* **What you need to do**
Output all entries precisely and leave out the pictures.

◆ ◆ ◆ ◆ ◆

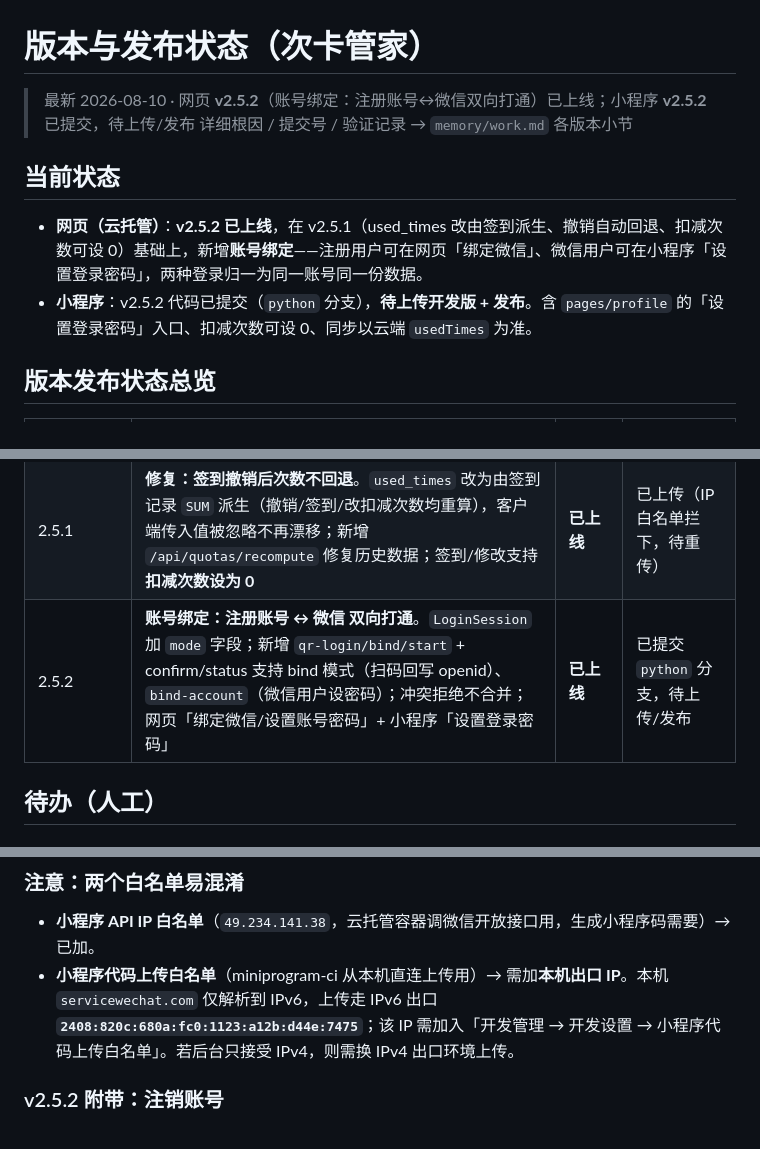
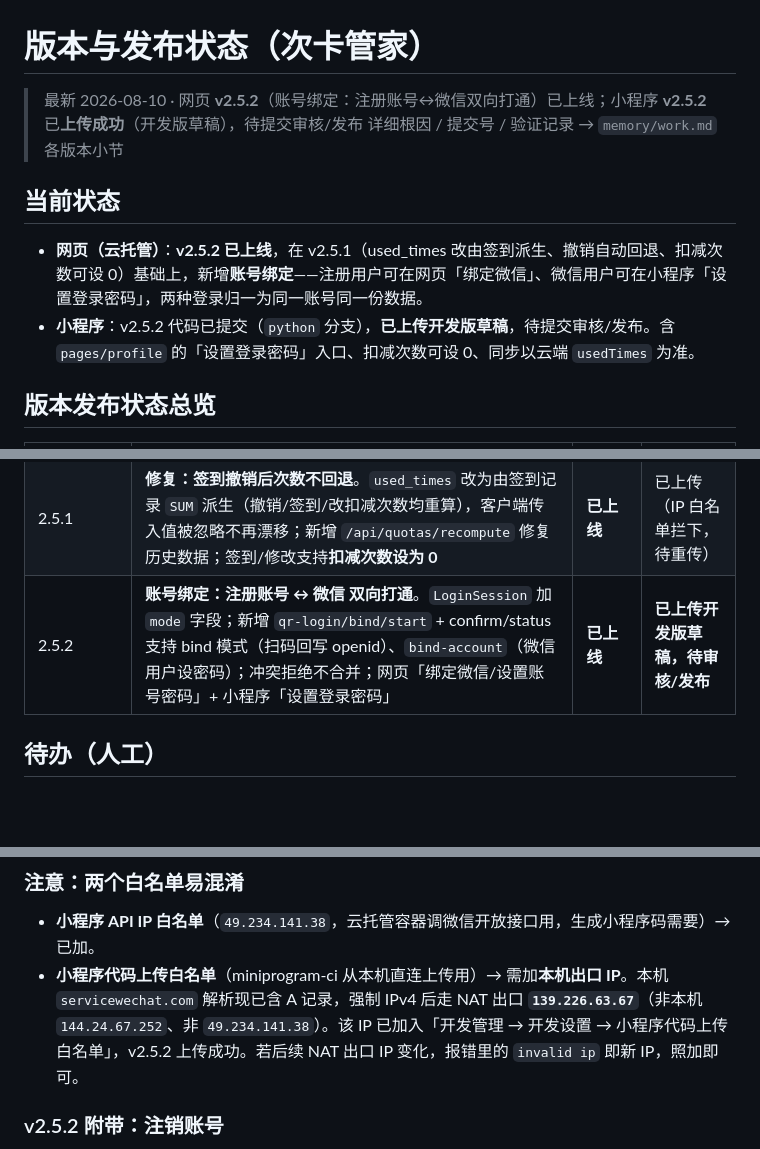
Before and after one commit to yanqingwang/base-table, a Markdown page: wechat/docs/版本状态.md, 3 parts joined by grey strips. GitHub-like rendering; blank space fills up the shorter version.

Commit message:
docs(wechat): v2.5.2 小程序上传成功，更新发布状态

```diff
--- a/wechat/docs/版本状态.md
+++ b/wechat/docs/版本状态.md
@@ -1,12 +1,12 @@
 # 版本与发布状态（次卡管家）
 
-> 最新 2026-08-10 · 网页 **v2.5.2**（账号绑定：注册账号↔微信双向打通）已上线；小程序 **v2.5.2** 已提交，待上传/发布
+> 最新 2026-08-10 · 网页 **v2.5.2**（账号绑定：注册账号↔微信双向打通）已上线；小程序 **v2.5.2** 已**上传成功**（开发版草稿），待提交审核/发布
 > 详细根因 / 提交号 / 验证记录 → `memory/work.md` 各版本小节
 
 ## 当前状态
 
 - **网页（云托管）**：**v2.5.2 已上线**，在 v2.5.1（used_times 改由签到派生、撤销自动回退、扣减次数可设 0）基础上，新增**账号绑定**——注册用户可在网页「绑定微信」、微信用户可在小程序「设置登录密码」，两种登录归一为同一账号同一份数据。
-- **小程序**：v2.5.2 代码已提交（`python` 分支），**待上传开发版 + 发布**。含 `pages/profile` 的「设置登录密码」入口、扣减次数可设 0、同步以云端 `usedTimes` 为准。
+- **小程序**：v2.5.2 代码已提交（`python` 分支），**已上传开发版草稿**，待提交审核/发布。含 `pages/profile` 的「设置登录密码」入口、扣减次数可设 0、同步以云端 `usedTimes` 为准。
 
 ## 版本发布状态总览
 
@@ -28,7 +28,7 @@
 | 2.4.10 | 删除次卡时级联删除关联签到（网页+后端+小程序），确认框提示将连带删除N条签到；同步清理云端已删配额的本地孤儿签到 | **已上线** | **已上传，待发布** |
 | 2.5.0 | **网页版微信扫码登录（小程序码）**：`qr-login/start\|confirm\|status` 三接口 + `LoginSession` 模型 + 前端二维码弹窗轮询；免公众号网页授权 | **已上线** | **已上传，待发布（需发布后扫码登录才生效）** |
 | 2.5.1 | **修复：签到撤销后次数不回退**。`used_times` 改为由签到记录 `SUM` 派生（撤销/签到/改扣减次数均重算），客户端传入值被忽略不再漂移；新增 `/api/quotas/recompute` 修复历史数据；签到/修改支持**扣减次数设为 0** | **已上线** | 已上传（IP 白名单拦下，待重传） |
-| 2.5.2 | **账号绑定：注册账号 ↔ 微信 双向打通**。`LoginSession` 加 `mode` 字段；新增 `qr-login/bind/start` + confirm/status 支持 bind 模式（扫码回写 openid）、`bind-account`（微信用户设密码）；冲突拒绝不合并；网页「绑定微信/设置账号密码」+ 小程序「设置登录密码」 | **已上线** | 已提交 `python` 分支，待上传/发布 |
+| 2.5.2 | **账号绑定：注册账号 ↔ 微信 双向打通**。`LoginSession` 加 `mode` 字段；新增 `qr-login/bind/start` + confirm/status 支持 bind 模式（扫码回写 openid）、`bind-account`（微信用户设密码）；冲突拒绝不合并；网页「绑定微信/设置账号密码」+ 小程序「设置登录密码」 | **已上线** | **已上传开发版草稿，待审核/发布** |
 
 ## 待办（人工）
 
@@ -38,7 +38,7 @@
 
 ### 注意：两个白名单易混淆
 - **小程序 API IP 白名单**（`49.234.141.38`，云托管容器调微信开放接口用，生成小程序码需要）→ 已加。
-- **小程序代码上传白名单**（miniprogram-ci 从本机直连上传用）→ 需加**本机出口 IP**。本机 `servicewechat.com` 仅解析到 IPv6，上传走 IPv6 出口 **`2408:820c:680a:fc0:1123:a12b:d44e:7475`**；该 IP 需加入「开发管理 → 开发设置 → 小程序代码上传白名单」。若后台只接受 IPv4，则需换 IPv4 出口环境上传。
+- **小程序代码上传白名单**（miniprogram-ci 从本机直连上传用）→ 需加**本机出口 IP**。本机 `servicewechat.com` 解析现已含 A 记录，强制 IPv4 后走 NAT 出口 **`139.226.63.67`**（非本机 `144.24.67.252`、非 `49.234.141.38`）。该 IP 已加入「开发管理 → 开发设置 → 小程序代码上传白名单」，v2.5.2 上传成功。若后续 NAT 出口 IP 变化，报错里的 `invalid ip` 即新 IP，照加即可。
 
 ### v2.5.2 附带：注销账号
 - 新增 `POST /api/auth/delete-account`（需登录）：级联删除该用户业务数据 + 登录会话 + 用户本身，释放其 openid/用户名。**用途**：清理之前微信扫码生成的「孤儿账号」，删后该微信即可绑定到注册账号（绑定冲突时先用此功能清孤儿）。网页/小程序个人中心均有「注销账号」入口。
```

◆ ◆ ◆ ◆ ◆

* **Task answer**
Before and after one commit to yanqingwang/base-table, a Markdown page: wechat/docs/版本状态.md, 3 parts joined by grey strips. GitHub-like rendering; blank space fills up the shorter version.

Commit message:
docs(wechat): v2.5.2 小程序上传成功，更新发布状态

```diff
--- a/wechat/docs/版本状态.md
+++ b/wechat/docs/版本状态.md
@@ -1,12 +1,12 @@
 # 版本与发布状态（次卡管家）
 
-> 最新 2026-08-10 · 网页 **v2.5.2**（账号绑定：注册账号↔微信双向打通）已上线；小程序 **v2.5.2** 已提交，待上传/发布
+> 最新 2026-08-10 · 网页 **v2.5.2**（账号绑定：注册账号↔微信双向打通）已上线；小程序 **v2.5.2** 已**上传成功**（开发版草稿），待提交审核/发布
 > 详细根因 / 提交号 / 验证记录 → `memory/work.md` 各版本小节
 
 ## 当前状态
 
 - **网页（云托管）**：**v2.5.2 已上线**，在 v2.5.1（used_times 改由签到派生、撤销自动回退、扣减次数可设 0）基础上，新增**账号绑定**——注册用户可在网页「绑定微信」、微信用户可在小程序「设置登录密码」，两种登录归一为同一账号同一份数据。
-- **小程序**：v2.5.2 代码已提交（`python` 分支），**待上传开发版 + 发布**。含 `pages/profile` 的「设置登录密码」入口、扣减次数可设 0、同步以云端 `usedTimes` 为准。
+- **小程序**：v2.5.2 代码已提交（`python` 分支），**已上传开发版草稿**，待提交审核/发布。含 `pages/profile` 的「设置登录密码」入口、扣减次数可设 0、同步以云端 `usedTimes` 为准。
 
 ## 版本发布状态总览
 
@@ -28,7 +28,7 @@
 | 2.4.10 | 删除次卡时级联删除关联签到（网页+后端+小程序），确认框提示将连带删除N条签到；同步清理云端已删配额的本地孤儿签到 | **已上线** | **已上传，待发布** |
 | 2.5.0 | **网页版微信扫码登录（小程序码）**：`qr-login/start\|confirm\|status` 三接口 + `LoginSession` 模型 + 前端二维码弹窗轮询；免公众号网页授权 | **已上线** | **已上传，待发布（需发布后扫码登录才生效）** |
 | 2.5.1 | **修复：签到撤销后次数不回退**。`used_times` 改为由签到记录 `SUM` 派生（撤销/签到/改扣减次数均重算），客户端传入值被忽略不再漂移；新增 `/api/quotas/recompute` 修复历史数据；签到/修改支持**扣减次数设为 0** | **已上线** | 已上传（IP 白名单拦下，待重传） |
-| 2.5.2 | **账号绑定：注册账号 ↔ 微信 双向打通**。`LoginSession` 加 `mode` 字段；新增 `qr-login/bind/start` + confirm/status 支持 bind 模式（扫码回写 openid）、`bind-account`（微信用户设密码）；冲突拒绝不合并；网页「绑定微信/设置账号密码」+ 小程序「设置登录密码」 | **已上线** | 已提交 `python` 分支，待上传/发布 |
+| 2.5.2 | **账号绑定：注册账号 ↔ 微信 双向打通**。`LoginSession` 加 `mode` 字段；新增 `qr-login/bind/start` + confirm/status 支持 bind 模式（扫码回写 openid）、`bind-account`（微信用户设密码）；冲突拒绝不合并；网页「绑定微信/设置账号密码」+ 小程序「设置登录密码」 | **已上线** | **已上传开发版草稿，待审核/发布** |
 
 ## 待办（人工）
 
@@ -38,7 +38,7 @@
 
 ### 注意：两个白名单易混淆
 - **小程序 API IP 白名单**（`49.234.141.38`，云托管容器调微信开放接口用，生成小程序码需要）→ 已加。
-- **小程序代码上传白名单**（miniprogram-ci 从本机直连上传用）→ 需加**本机出口 IP**。本机 `servicewechat.com` 仅解析到 IPv6，上传走 IPv6 出口 **`2408:820c:680a:fc0:1123:a12b:d44e:7475`**；该 IP 需加入「开发管理 → 开发设置 → 小程序代码上传白名单」。若后台只接受 IPv4，则需换 IPv4 出口环境上传。
+- **小程序代码上传白名单**（miniprogram-ci 从本机直连上传用）→ 需加**本机出口 IP**。本机 `servicewechat.com` 解析现已含 A 记录，强制 IPv4 后走 NAT 出口 **`139.226.63.67`**（非本机 `144.24.67.252`、非 `49.234.141.38`）。该 IP 已加入「开发管理 → 开发设置 → 小程序代码上传白名单」，v2.5.2 上传成功。若后续 NAT 出口 IP 变化，报错里的 `invalid ip` 即新 IP，照加即可。
 
 ### v2.5.2 附带：注销账号
 - 新增 `POST /api/auth/delete-account`（需登录）：级联删除该用户业务数据 + 登录会话 + 用户本身，释放其 openid/用户名。**用途**：清理之前微信扫码生成的「孤儿账号」，删后该微信即可绑定到注册账号（绑定冲突时先用此功能清孤儿）。网页/小程序个人中心均有「注销账号」入口。
```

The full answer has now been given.